**1953 Board of Trustees: Seated, left to right: Harry Hamberg, Louis Goodman, Burton Greene, Sylvia Schulman (aka Mrs. Abe Schulman), Sol Balkin, Harry Finegold, Morton Brodsky; middle row: Hyman Maas, Charles Green, Norman Belfor, Max Brodner, Maurice Melin, Mike Sapozink, Shephard Byer; top row: Robert Fleisher, Garson Cohen, Julian Zweig, Arthur Kaufman, Sidney Lasser. Not present: Peter Mintz.

***2018 Board of Trustees: Seated, left to right: Charlene Sommers, Randy Perlson, Brenda Mudd; standing: Hillary Harter, Barbara Silverstein, Morrey Goldman, Judy Greenstein, Jon Rubin, Denise Lippa, Gail Vail, George Madden. Not present: Rosanne Cohen, Jule Rayburn, Carl Wetzstein, Mel Yessenow.

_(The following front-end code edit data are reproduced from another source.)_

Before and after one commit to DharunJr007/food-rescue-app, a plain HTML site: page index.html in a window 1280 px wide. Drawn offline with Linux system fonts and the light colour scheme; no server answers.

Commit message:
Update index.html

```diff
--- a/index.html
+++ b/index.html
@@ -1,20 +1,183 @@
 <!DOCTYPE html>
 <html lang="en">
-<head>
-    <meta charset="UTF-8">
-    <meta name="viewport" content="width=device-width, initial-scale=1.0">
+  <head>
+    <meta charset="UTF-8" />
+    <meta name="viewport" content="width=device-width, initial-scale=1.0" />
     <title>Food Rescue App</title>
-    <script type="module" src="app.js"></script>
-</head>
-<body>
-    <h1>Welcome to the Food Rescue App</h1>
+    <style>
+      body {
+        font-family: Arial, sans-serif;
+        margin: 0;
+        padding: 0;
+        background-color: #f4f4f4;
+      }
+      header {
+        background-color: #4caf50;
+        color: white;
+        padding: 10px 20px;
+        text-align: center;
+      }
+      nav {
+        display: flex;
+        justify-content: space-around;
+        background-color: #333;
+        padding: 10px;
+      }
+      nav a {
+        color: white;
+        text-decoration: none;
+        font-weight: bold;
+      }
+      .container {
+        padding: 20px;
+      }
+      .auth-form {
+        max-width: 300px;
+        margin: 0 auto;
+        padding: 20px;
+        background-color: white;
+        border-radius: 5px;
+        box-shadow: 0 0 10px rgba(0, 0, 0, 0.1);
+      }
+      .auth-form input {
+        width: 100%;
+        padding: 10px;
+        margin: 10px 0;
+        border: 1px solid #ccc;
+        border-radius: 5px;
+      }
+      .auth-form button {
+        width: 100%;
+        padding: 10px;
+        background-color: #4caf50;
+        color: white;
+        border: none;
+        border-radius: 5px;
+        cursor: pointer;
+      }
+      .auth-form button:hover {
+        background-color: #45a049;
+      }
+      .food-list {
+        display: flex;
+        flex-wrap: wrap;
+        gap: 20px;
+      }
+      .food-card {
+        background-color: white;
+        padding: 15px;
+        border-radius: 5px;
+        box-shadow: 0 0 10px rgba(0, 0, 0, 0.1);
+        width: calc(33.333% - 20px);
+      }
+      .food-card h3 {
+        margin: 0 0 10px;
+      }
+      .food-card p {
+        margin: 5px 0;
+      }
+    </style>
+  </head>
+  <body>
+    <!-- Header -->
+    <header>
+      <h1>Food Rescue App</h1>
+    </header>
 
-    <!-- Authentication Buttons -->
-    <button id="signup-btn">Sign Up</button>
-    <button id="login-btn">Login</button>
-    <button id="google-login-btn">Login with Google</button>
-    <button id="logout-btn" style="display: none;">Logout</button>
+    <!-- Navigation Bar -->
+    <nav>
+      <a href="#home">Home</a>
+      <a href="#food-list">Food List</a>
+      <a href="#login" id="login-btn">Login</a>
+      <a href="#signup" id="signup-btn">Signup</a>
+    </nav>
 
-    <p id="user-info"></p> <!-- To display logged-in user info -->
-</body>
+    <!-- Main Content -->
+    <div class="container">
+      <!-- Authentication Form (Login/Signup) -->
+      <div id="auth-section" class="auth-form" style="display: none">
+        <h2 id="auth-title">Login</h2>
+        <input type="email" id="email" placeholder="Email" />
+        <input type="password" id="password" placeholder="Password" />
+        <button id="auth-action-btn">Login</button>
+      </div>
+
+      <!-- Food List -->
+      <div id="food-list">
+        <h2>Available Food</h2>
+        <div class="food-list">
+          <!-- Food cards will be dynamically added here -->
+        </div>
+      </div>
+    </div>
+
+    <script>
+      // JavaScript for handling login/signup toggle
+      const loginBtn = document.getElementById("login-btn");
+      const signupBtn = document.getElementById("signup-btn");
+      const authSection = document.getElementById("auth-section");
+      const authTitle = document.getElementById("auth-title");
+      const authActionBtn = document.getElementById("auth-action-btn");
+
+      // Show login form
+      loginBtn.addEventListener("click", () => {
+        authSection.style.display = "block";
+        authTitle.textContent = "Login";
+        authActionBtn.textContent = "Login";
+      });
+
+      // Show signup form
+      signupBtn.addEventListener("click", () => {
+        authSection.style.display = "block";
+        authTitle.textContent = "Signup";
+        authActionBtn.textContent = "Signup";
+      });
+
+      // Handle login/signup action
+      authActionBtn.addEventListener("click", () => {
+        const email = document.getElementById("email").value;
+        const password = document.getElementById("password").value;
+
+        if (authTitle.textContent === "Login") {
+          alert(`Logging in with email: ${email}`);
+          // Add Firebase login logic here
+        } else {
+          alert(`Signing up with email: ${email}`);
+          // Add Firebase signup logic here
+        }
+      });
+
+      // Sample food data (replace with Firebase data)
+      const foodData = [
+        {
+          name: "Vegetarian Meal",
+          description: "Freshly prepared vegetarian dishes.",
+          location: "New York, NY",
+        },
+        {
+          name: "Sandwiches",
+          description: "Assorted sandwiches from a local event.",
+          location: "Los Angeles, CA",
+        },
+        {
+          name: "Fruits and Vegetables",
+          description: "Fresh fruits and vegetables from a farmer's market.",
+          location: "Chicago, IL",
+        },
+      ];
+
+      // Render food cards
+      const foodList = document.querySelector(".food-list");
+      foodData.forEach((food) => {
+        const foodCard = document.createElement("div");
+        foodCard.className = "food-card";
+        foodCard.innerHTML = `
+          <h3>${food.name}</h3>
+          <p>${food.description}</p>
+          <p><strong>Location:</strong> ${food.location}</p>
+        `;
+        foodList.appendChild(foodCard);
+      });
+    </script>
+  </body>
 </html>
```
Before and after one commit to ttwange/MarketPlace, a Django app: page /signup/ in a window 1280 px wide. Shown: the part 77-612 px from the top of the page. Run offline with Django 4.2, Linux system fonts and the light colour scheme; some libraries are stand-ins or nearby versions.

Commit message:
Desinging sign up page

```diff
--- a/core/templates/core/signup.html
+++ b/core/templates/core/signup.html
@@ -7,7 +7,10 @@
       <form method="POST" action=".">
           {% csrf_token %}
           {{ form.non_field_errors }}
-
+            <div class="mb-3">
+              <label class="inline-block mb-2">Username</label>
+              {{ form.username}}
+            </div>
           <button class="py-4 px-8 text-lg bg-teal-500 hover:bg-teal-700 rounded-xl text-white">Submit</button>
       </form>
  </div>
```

****2021 Board of Trustees in the time of Zoom: Top to bottom, left to right: Rabbi Drorah Setel, Leslie Schwartz, Judy Greenstein, Barbara Silverstein, Jonathan Rubin, Daniella Mendenhall, Gail Vail, Molly Tarbell, Stefani Burbank, Denise Lippa, Cathy Leora Dayan, Susan Vinocour, Carl Wetzstein, Elaine Greene (guest), Ian Layton. Not pictured: Brenda Mudd.

To return to the Home page, click here.

Leave a Reply

Your email address will not be published. Required fields are marked *

Back to top